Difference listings
Start of Block

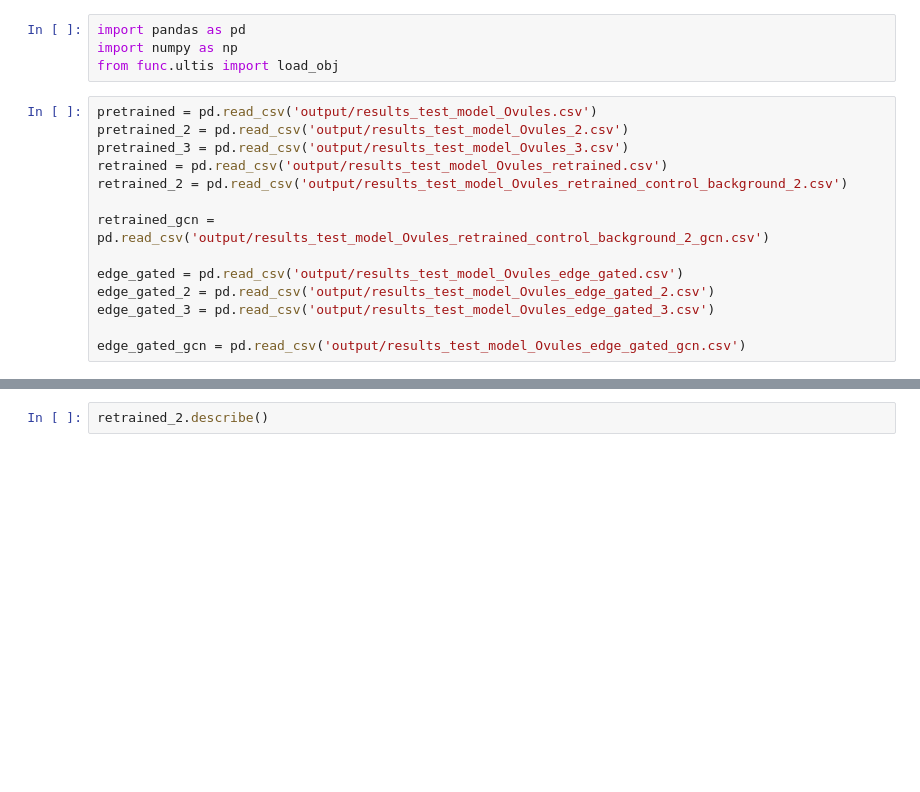
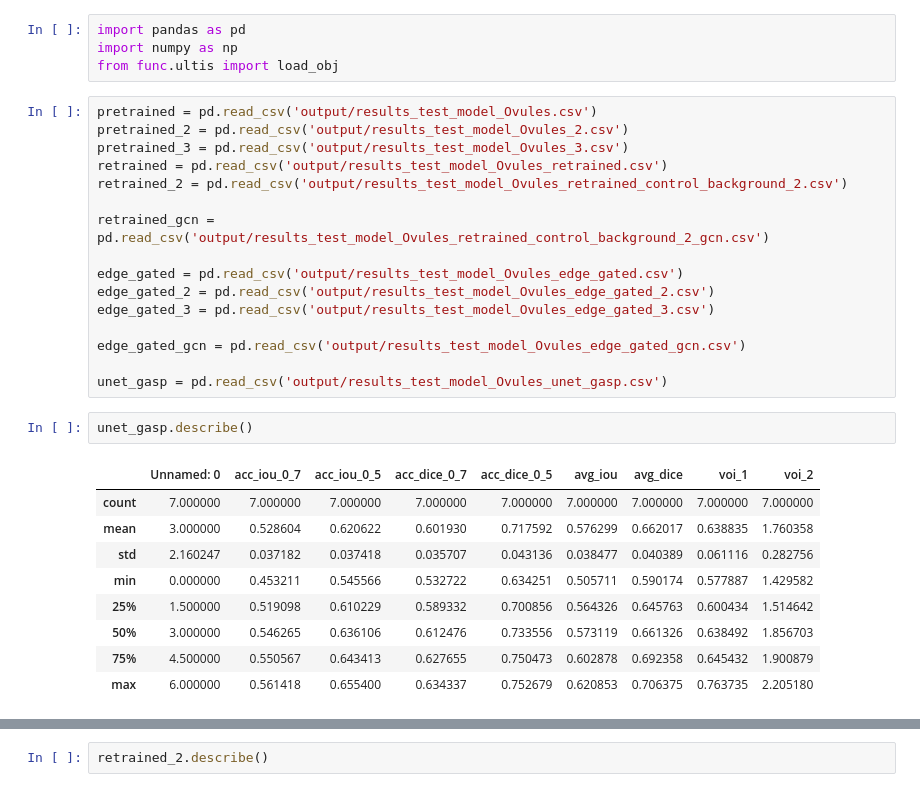
Before and after one commit to theGindar/3DCellSegMasterThesis, a Jupyter notebook: auswertung_ovules.ipynb, the cells around one changed output, grey strips where cells are left out. Drawn from its saved outputs; the diff is of its cells as text; blank space fills up the shorter version.

```diff
--- a/auswertung_ovules.ipynb
+++ b/auswertung_ovules.ipynb
@@ -16,5 +16,19 @@ edge_gated_2 = pd.read_csv('output/results_test_model_Ovules_edge_gated_2.csv')
 edge_gated_3 = pd.read_csv('output/results_test_model_Ovules_edge_gated_3.csv')
 
 edge_gated_gcn = pd.read_csv('output/results_test_model_Ovules_edge_gated_gcn.csv')
+
+unet_gasp = pd.read_csv('output/results_test_model_Ovules_unet_gasp.csv')
+# %%
+unet_gasp.describe()
+# %% [output]
+|  | Unnamed: 0 | acc_iou_0_7 | acc_iou_0_5 | acc_dice_0_7 | acc_dice_0_5 | avg_iou | avg_dice | voi_1 | voi_2 |
+| count | 7.000000 | 7.000000 | 7.000000 | 7.000000 | 7.000000 | 7.000000 | 7.000000 | 7.000000 | 7.000000 |
+| mean | 3.000000 | 0.528604 | 0.620622 | 0.601930 | 0.717592 | 0.576299 | 0.662017 | 0.638835 | 1.760358 |
+| std | 2.160247 | 0.037182 | 0.037418 | 0.035707 | 0.043136 | 0.038477 | 0.040389 | 0.061116 | 0.282756 |
+| min | 0.000000 | 0.453211 | 0.545566 | 0.532722 | 0.634251 | 0.505711 | 0.590174 | 0.577887 | 1.429582 |
+| 25% | 1.500000 | 0.519098 | 0.610229 | 0.589332 | 0.700856 | 0.564326 | 0.645763 | 0.600434 | 1.514642 |
+| 50% | 3.000000 | 0.546265 | 0.636106 | 0.612476 | 0.733556 | 0.573119 | 0.661326 | 0.638492 | 1.856703 |
+| 75% | 4.500000 | 0.550567 | 0.643413 | 0.627655 | 0.750473 | 0.602878 | 0.692358 | 0.645432 | 1.900879 |
+| max | 6.000000 | 0.561418 | 0.655400 | 0.634337 | 0.752679 | 0.620853 | 0.706375 | 0.763735 | 2.205180 |
 # %%
 retrained_2
```
Also changed, not shown: parts of 1 cell of this notebook, 10 other files.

End of Block

Using the records above, copy all lines that include the word "ipynb".

Before and after one commit to theGindar/3DCellSegMasterThesis, a Jupyter notebook: auswertung_ovules.ipynb, the cells around one changed output, grey strips where cells are left out. Drawn from its saved outputs; the diff is of its cells as text; blank space fills up the shorter version.
--- a/auswertung_ovules.ipynb
+++ b/auswertung_ovules.ipynb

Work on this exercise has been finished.